Designed to combat digital crimes such as scams, Internet trolling, and terrorist attacks, the bill requires users to register their SIM cards by surrendering their addresses, birthdays, and real names to public telecommunications entities (PTEs). Users will also be required to provide their names and phone numbers when creating new social media accounts.
“The SIM Card Registration Act is a dangerous attack on people’s rights to privacy, and will no doubt be used as a complement to the Anti-Terrorism Law to further trace, surveil, and crack down on government critics,” Bahaghari said, adding that social media corporations must improve cybersecurity measures instead of forcing users to surrender personal information.
Bahaghari also took issue with the bill’s penalties for the use of “fictitious names,” which includes at least six years in prison, a fine of P200,000, or both.
“Cruelly, the SIM Card Registration Act will also criminalize transgender people and other members of the LGBTQ+ community, many of whom choose a lived name in place of their legal name as an important part of their gender expression,” the group said.
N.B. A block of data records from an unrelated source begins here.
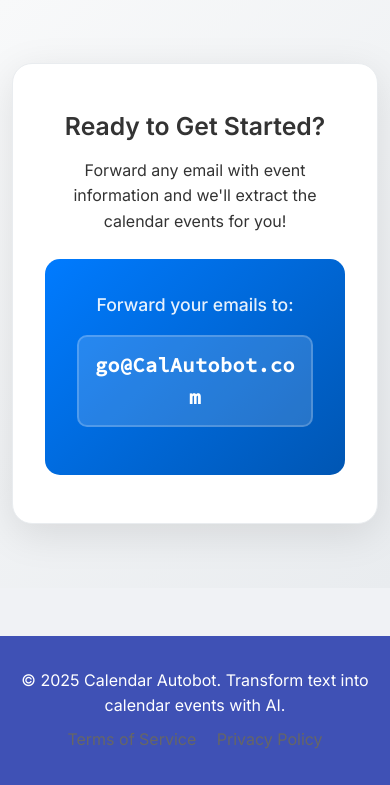
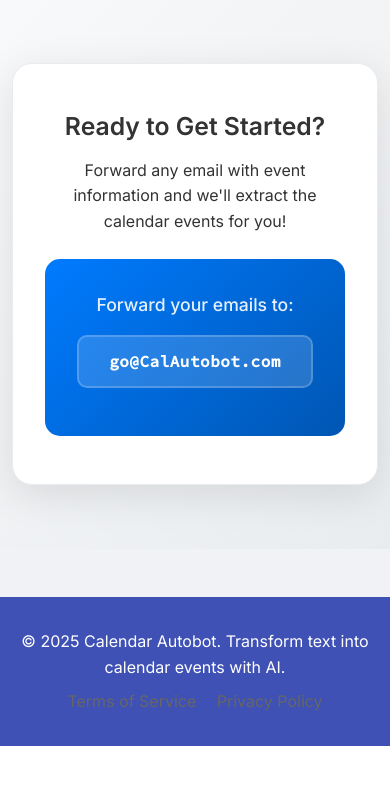
Before and after one commit to willcheung/AITextBot, a Flask app: page / in a window 390 px wide. Shown: the part 3700-4485 px from the top of the page. After the commit the page ends 4446 px from the top, so only its background shows below. Run offline with Flask 3, Linux system fonts and the light colour scheme; some libraries are stand-ins or nearby versions.

Commit message:
Deployed your application
Replit-Commit-Author: Deployment
Replit-Commit-Session-Id: 3079e3b2-a34e-4e0b-8358-631449a9763e
Replit-Commit-Screenshot-Url: https://storage.googleapis.com/screenshot-production-us-central1/2df5bf01-2bac-4ced-b741-7ba31655935b/66976f43-40f0-499a-8e14-95900b2d993f.jpg
Replit-Commit-Deployment-Build-Id: 3757b497-ffbb-4fc5-8229-eff98103b8fb

```diff
--- a/static/css/style.css
+++ b/static/css/style.css
@@ -152,7 +152,7 @@
 /* Mobile email address sizing */
 @media (max-width: 768px) {
     .email-address-large {
-        font-size: 1.25rem;
+        font-size: 1rem;
         padding: 0.75rem 1rem;
         letter-spacing: 0.5px;
         word-break: break-all;
```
Bahaghari blasted the Duterte administration for “forcing” transgender people to use their deadnames (birthnames that are no longer used by transgender people) in social media.
The group was not alone in slamming the bill, as the College Editors Guild of the Philippines (CEGP) believed that the SIM Card Registration Act would only support in harassing and red-tagging Filipinos.
“To have such an act would only legalize invasion and surveillance that are both infringing our safety and security, especially for journalists and the youth,” the guild said in a separate February 5 statement.
Reuben Pio Martinez is a news writer who covers stories on various communities and scientific matters. He regularly tunes-in to local happenings. The views expressed are his own.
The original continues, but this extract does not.